▸ **Work task**
In your copy of the entries, please include no pictures and return every word exactly.

▸ **Before and after images**
_ _ _ _ _ _ _

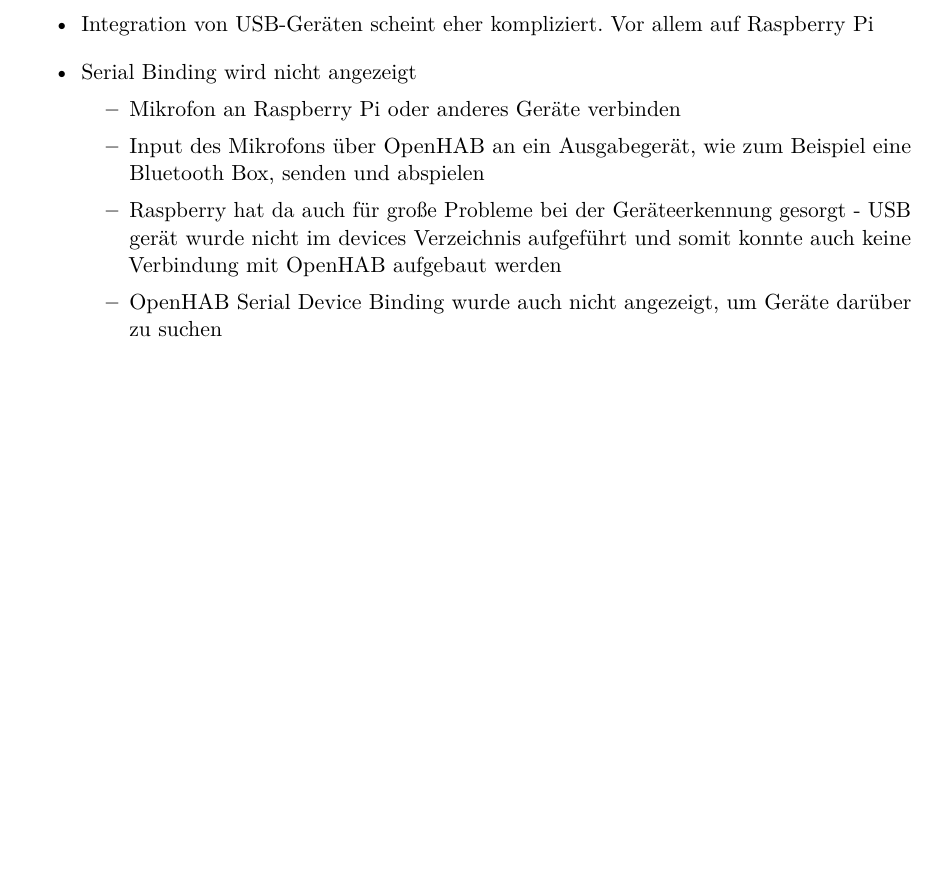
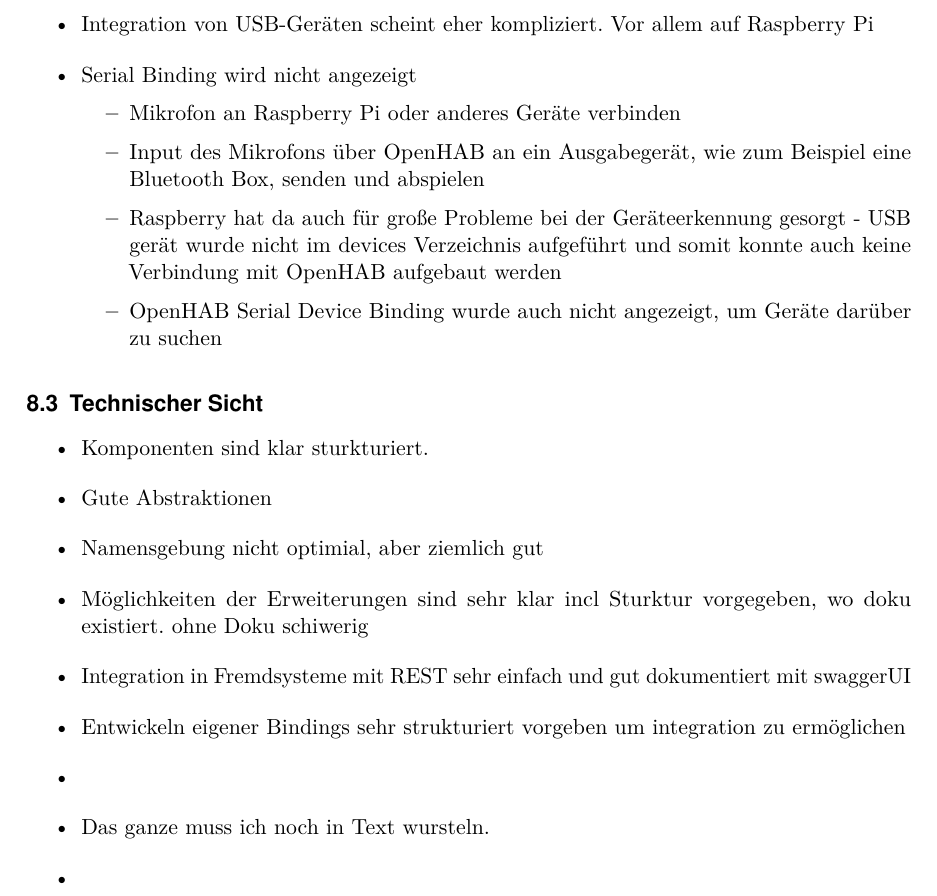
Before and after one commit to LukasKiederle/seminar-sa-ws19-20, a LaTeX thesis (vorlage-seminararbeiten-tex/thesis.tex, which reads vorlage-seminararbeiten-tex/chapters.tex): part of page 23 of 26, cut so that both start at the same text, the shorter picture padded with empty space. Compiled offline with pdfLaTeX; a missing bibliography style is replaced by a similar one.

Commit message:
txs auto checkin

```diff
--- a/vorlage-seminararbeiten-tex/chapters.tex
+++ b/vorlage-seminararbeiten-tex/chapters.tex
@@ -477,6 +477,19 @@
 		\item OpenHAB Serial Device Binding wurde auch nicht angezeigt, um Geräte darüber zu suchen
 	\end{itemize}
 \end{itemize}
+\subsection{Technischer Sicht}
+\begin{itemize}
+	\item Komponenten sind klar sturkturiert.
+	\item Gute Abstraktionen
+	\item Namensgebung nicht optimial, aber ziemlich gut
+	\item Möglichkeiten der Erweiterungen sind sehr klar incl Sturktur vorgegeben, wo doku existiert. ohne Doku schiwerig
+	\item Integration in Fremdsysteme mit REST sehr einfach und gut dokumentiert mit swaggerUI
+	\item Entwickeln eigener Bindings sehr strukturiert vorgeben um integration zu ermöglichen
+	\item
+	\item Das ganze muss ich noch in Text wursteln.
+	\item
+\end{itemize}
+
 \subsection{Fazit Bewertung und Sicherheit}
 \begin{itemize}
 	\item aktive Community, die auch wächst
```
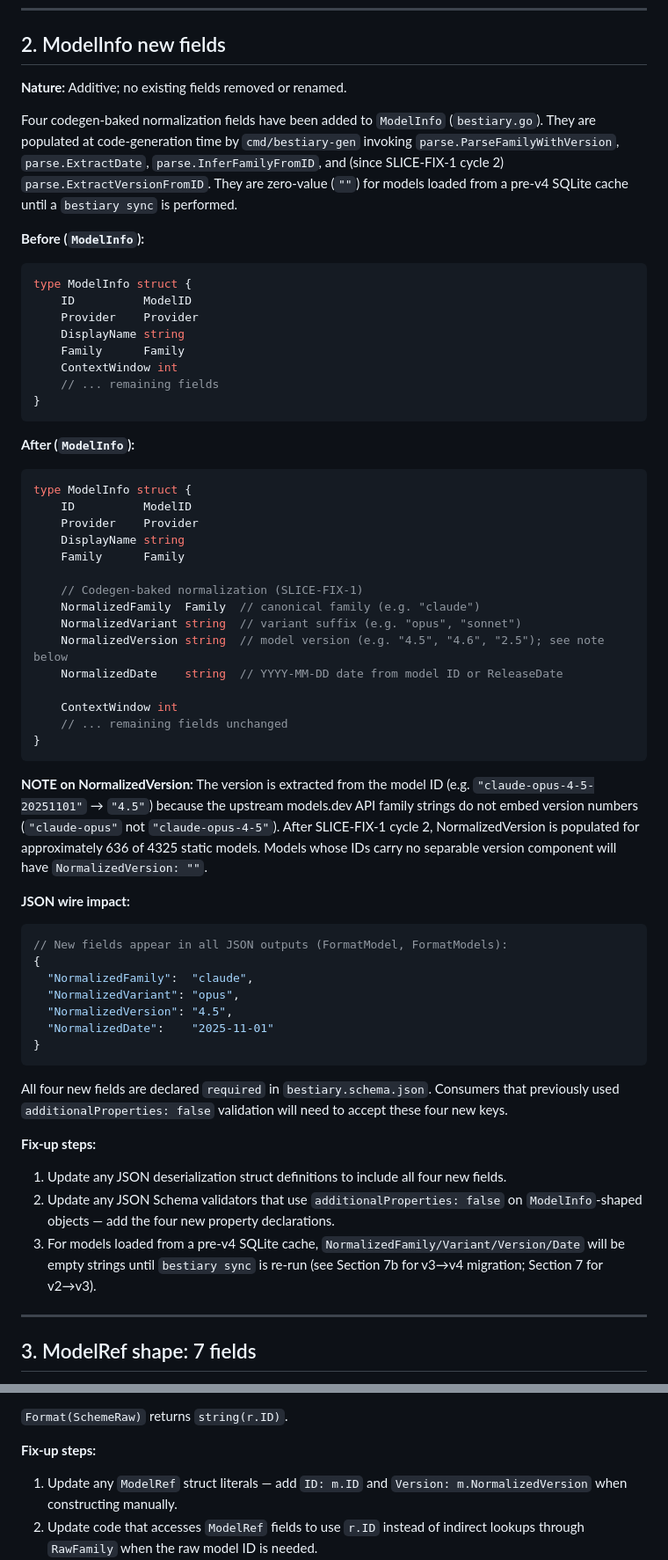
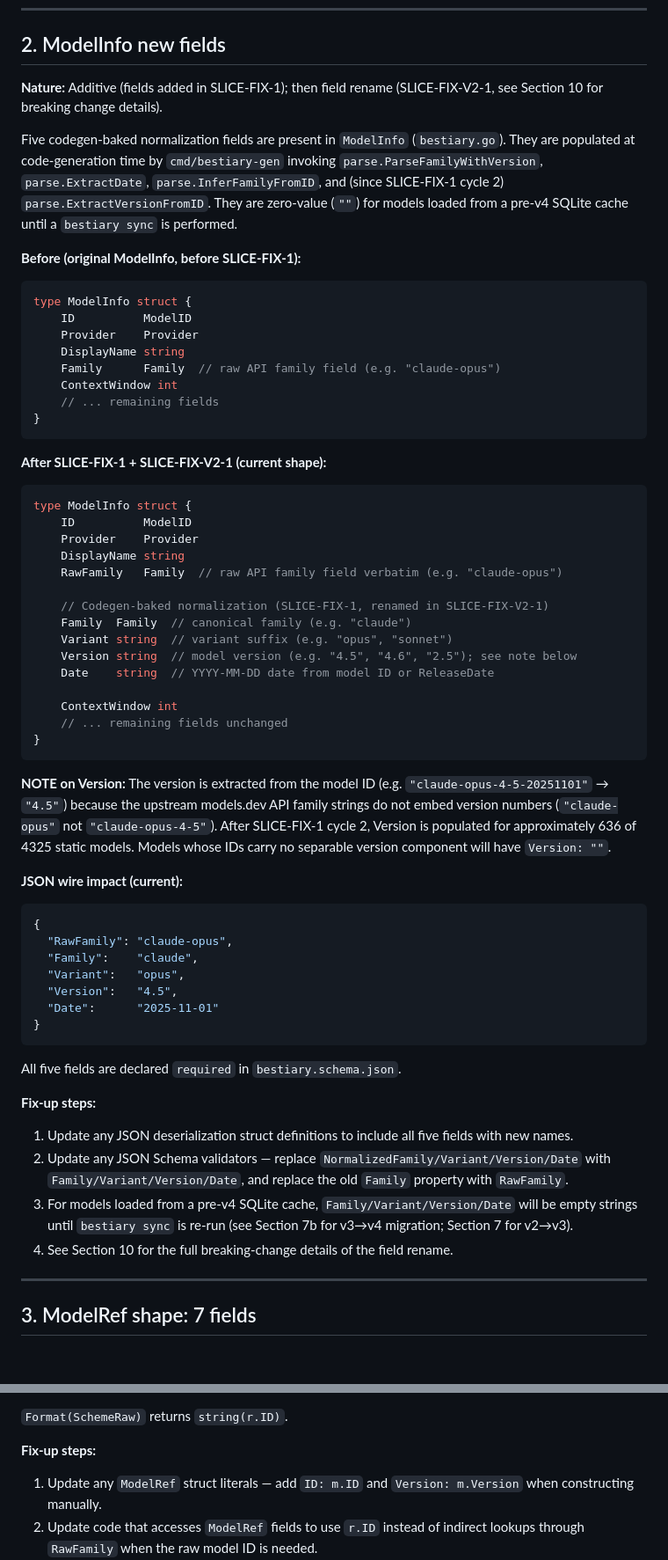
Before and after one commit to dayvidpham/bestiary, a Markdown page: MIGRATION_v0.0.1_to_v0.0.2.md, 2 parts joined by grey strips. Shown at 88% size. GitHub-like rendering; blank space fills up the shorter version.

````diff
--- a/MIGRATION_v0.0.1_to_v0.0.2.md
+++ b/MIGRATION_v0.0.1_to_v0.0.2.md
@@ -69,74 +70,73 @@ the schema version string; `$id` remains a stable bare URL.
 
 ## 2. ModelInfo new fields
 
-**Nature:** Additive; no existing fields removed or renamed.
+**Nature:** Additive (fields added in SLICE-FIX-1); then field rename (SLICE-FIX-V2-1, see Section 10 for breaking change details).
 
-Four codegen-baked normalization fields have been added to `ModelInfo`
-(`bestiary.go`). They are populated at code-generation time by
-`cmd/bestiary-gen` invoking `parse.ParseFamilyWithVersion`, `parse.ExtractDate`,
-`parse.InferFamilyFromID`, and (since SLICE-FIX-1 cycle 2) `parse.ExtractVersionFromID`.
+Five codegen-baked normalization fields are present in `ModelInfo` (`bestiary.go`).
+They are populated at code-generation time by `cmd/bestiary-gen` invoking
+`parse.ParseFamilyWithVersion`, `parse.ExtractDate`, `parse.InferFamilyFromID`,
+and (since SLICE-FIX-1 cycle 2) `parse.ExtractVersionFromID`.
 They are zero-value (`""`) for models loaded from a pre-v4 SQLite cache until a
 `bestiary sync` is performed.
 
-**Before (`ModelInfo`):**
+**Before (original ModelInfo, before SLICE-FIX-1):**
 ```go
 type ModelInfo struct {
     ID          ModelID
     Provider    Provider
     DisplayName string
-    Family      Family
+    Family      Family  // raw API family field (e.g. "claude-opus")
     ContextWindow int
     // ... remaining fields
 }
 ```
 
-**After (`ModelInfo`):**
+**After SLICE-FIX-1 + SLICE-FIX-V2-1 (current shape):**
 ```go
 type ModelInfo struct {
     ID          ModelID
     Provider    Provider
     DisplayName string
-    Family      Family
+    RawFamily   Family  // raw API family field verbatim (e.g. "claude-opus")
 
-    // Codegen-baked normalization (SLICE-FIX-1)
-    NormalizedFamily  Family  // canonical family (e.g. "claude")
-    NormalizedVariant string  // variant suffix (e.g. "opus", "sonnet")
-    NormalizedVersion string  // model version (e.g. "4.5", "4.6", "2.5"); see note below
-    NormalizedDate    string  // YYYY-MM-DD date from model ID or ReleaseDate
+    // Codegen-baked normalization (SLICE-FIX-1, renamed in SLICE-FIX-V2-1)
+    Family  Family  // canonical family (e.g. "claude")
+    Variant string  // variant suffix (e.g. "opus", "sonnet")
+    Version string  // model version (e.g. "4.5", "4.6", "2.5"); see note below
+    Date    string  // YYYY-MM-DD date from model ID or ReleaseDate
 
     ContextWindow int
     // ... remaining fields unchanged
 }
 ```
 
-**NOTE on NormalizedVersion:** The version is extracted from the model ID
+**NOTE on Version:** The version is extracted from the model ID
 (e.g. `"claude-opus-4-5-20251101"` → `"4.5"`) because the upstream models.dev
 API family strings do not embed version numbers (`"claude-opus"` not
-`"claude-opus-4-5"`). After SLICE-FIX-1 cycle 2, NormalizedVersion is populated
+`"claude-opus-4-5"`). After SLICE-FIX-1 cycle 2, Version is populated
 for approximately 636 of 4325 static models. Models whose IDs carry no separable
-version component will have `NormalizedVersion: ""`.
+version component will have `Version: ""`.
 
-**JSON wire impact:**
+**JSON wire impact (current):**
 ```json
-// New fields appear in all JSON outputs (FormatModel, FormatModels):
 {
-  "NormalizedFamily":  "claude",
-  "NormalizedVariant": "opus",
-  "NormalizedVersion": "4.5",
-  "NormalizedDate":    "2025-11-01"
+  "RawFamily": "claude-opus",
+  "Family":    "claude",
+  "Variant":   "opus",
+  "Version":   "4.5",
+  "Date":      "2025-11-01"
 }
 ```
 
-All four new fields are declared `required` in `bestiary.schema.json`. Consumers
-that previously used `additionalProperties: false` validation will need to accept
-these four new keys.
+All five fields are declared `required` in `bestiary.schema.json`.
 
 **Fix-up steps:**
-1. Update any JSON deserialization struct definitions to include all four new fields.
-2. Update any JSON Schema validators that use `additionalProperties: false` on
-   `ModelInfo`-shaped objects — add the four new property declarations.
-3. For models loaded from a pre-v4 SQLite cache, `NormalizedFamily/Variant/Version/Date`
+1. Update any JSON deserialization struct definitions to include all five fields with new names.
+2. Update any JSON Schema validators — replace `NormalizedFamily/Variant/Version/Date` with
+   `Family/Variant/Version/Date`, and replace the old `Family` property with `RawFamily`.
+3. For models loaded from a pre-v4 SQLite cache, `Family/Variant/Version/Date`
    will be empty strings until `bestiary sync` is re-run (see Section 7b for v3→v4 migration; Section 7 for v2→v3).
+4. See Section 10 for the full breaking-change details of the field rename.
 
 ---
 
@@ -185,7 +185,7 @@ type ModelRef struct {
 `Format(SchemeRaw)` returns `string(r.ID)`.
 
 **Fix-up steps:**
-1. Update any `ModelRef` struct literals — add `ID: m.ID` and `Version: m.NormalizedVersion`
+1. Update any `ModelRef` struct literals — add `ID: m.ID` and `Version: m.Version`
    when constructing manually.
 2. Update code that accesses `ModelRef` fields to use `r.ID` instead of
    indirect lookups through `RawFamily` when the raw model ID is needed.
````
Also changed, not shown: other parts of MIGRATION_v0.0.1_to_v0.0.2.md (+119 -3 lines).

_ _ _ _ _ _ _

▸ **Response below**
Before and after one commit to LukasKiederle/seminar-sa-ws19-20, a LaTeX thesis (vorlage-seminararbeiten-tex/thesis.tex, which reads vorlage-seminararbeiten-tex/chapters.tex): part of page 23 of 26, cut so that both start at the same text, the shorter picture padded with empty space. Compiled offline with pdfLaTeX; a missing bibliography style is replaced by a similar one.

Commit message:
txs auto checkin

```diff
--- a/vorlage-seminararbeiten-tex/chapters.tex
+++ b/vorlage-seminararbeiten-tex/chapters.tex
@@ -477,6 +477,19 @@
 		\item OpenHAB Serial Device Binding wurde auch nicht angezeigt, um Geräte darüber zu suchen
 	\end{itemize}
 \end{itemize}
+\subsection{Technischer Sicht}
+\begin{itemize}
+	\item Komponenten sind klar sturkturiert.
+	\item Gute Abstraktionen
+	\item Namensgebung nicht optimial, aber ziemlich gut
+	\item Möglichkeiten der Erweiterungen sind sehr klar incl Sturktur vorgegeben, wo doku existiert. ohne Doku schiwerig
+	\item Integration in Fremdsysteme mit REST sehr einfach und gut dokumentiert mit swaggerUI
+	\item Entwickeln eigener Bindings sehr strukturiert vorgeben um integration zu ermöglichen
+	\item
+	\item Das ganze muss ich noch in Text wursteln.
+	\item
+\end{itemize}
+
 \subsection{Fazit Bewertung und Sicherheit}
 \begin{itemize}
 	\item aktive Community, die auch wächst
```
Before and after one commit to dayvidpham/bestiary, a Markdown page: MIGRATION_v0.0.1_to_v0.0.2.md, 2 parts joined by grey strips. Shown at 88% size. GitHub-like rendering; blank space fills up the shorter version.

````diff
--- a/MIGRATION_v0.0.1_to_v0.0.2.md
+++ b/MIGRATION_v0.0.1_to_v0.0.2.md
@@ -69,74 +70,73 @@ the schema version string; `$id` remains a stable bare URL.
 
 ## 2. ModelInfo new fields
 
-**Nature:** Additive; no existing fields removed or renamed.
+**Nature:** Additive (fields added in SLICE-FIX-1); then field rename (SLICE-FIX-V2-1, see Section 10 for breaking change details).
 
-Four codegen-baked normalization fields have been added to `ModelInfo`
-(`bestiary.go`). They are populated at code-generation time by
-`cmd/bestiary-gen` invoking `parse.ParseFamilyWithVersion`, `parse.ExtractDate`,
-`parse.InferFamilyFromID`, and (since SLICE-FIX-1 cycle 2) `parse.ExtractVersionFromID`.
+Five codegen-baked normalization fields are present in `ModelInfo` (`bestiary.go`).
+They are populated at code-generation time by `cmd/bestiary-gen` invoking
+`parse.ParseFamilyWithVersion`, `parse.ExtractDate`, `parse.InferFamilyFromID`,
+and (since SLICE-FIX-1 cycle 2) `parse.ExtractVersionFromID`.
 They are zero-value (`""`) for models loaded from a pre-v4 SQLite cache until a
 `bestiary sync` is performed.
 
-**Before (`ModelInfo`):**
+**Before (original ModelInfo, before SLICE-FIX-1):**
 ```go
 type ModelInfo struct {
     ID          ModelID
     Provider    Provider
     DisplayName string
-    Family      Family
+    Family      Family  // raw API family field (e.g. "claude-opus")
     ContextWindow int
     // ... remaining fields
 }
 ```
 
-**After (`ModelInfo`):**
+**After SLICE-FIX-1 + SLICE-FIX-V2-1 (current shape):**
 ```go
 type ModelInfo struct {
     ID          ModelID
     Provider    Provider
     DisplayName string
-    Family      Family
+    RawFamily   Family  // raw API family field verbatim (e.g. "claude-opus")
 
-    // Codegen-baked normalization (SLICE-FIX-1)
-    NormalizedFamily  Family  // canonical family (e.g. "claude")
-    NormalizedVariant string  // variant suffix (e.g. "opus", "sonnet")
-    NormalizedVersion string  // model version (e.g. "4.5", "4.6", "2.5"); see note below
-    NormalizedDate    string  // YYYY-MM-DD date from model ID or ReleaseDate
+    // Codegen-baked normalization (SLICE-FIX-1, renamed in SLICE-FIX-V2-1)
+    Family  Family  // canonical family (e.g. "claude")
+    Variant string  // variant suffix (e.g. "opus", "sonnet")
+    Version string  // model version (e.g. "4.5", "4.6", "2.5"); see note below
+    Date    string  // YYYY-MM-DD date from model ID or ReleaseDate
 
     ContextWindow int
     // ... remaining fields unchanged
 }
 ```
 
-**NOTE on NormalizedVersion:** The version is extracted from the model ID
+**NOTE on Version:** The version is extracted from the model ID
 (e.g. `"claude-opus-4-5-20251101"` → `"4.5"`) because the upstream models.dev
 API family strings do not embed version numbers (`"claude-opus"` not
-`"claude-opus-4-5"`). After SLICE-FIX-1 cycle 2, NormalizedVersion is populated
+`"claude-opus-4-5"`). After SLICE-FIX-1 cycle 2, Version is populated
 for approximately 636 of 4325 static models. Models whose IDs carry no separable
-version component will have `NormalizedVersion: ""`.
+version component will have `Version: ""`.
 
-**JSON wire impact:**
+**JSON wire impact (current):**
 ```json
-// New fields appear in all JSON outputs (FormatModel, FormatModels):
 {
-  "NormalizedFamily":  "claude",
-  "NormalizedVariant": "opus",
-  "NormalizedVersion": "4.5",
-  "NormalizedDate":    "2025-11-01"
+  "RawFamily": "claude-opus",
+  "Family":    "claude",
+  "Variant":   "opus",
+  "Version":   "4.5",
+  "Date":      "2025-11-01"
 }
 ```
 
-All four new fields are declared `required` in `bestiary.schema.json`. Consumers
-that previously used `additionalProperties: false` validation will need to accept
-these four new keys.
+All five fields are declared `required` in `bestiary.schema.json`.
 
 **Fix-up steps:**
-1. Update any JSON deserialization struct definitions to include all four new fields.
-2. Update any JSON Schema validators that use `additionalProperties: false` on
-   `ModelInfo`-shaped objects — add the four new property declarations.
-3. For models loaded from a pre-v4 SQLite cache, `NormalizedFamily/Variant/Version/Date`
+1. Update any JSON deserialization struct definitions to include all five fields with new names.
+2. Update any JSON Schema validators — replace `NormalizedFamily/Variant/Version/Date` with
+   `Family/Variant/Version/Date`, and replace the old `Family` property with `RawFamily`.
+3. For models loaded from a pre-v4 SQLite cache, `Family/Variant/Version/Date`
    will be empty strings until `bestiary sync` is re-run (see Section 7b for v3→v4 migration; Section 7 for v2→v3).
+4. See Section 10 for the full breaking-change details of the field rename.
 
 ---
 
@@ -185,7 +185,7 @@ type ModelRef struct {
 `Format(SchemeRaw)` returns `string(r.ID)`.
 
 **Fix-up steps:**
-1. Update any `ModelRef` struct literals — add `ID: m.ID` and `Version: m.NormalizedVersion`
+1. Update any `ModelRef` struct literals — add `ID: m.ID` and `Version: m.Version`
    when constructing manually.
 2. Update code that accesses `ModelRef` fields to use `r.ID` instead of
    indirect lookups through `RawFamily` when the raw model ID is needed.
````
Also changed, not shown: other parts of MIGRATION_v0.0.1_to_v0.0.2.md (+119 -3 lines).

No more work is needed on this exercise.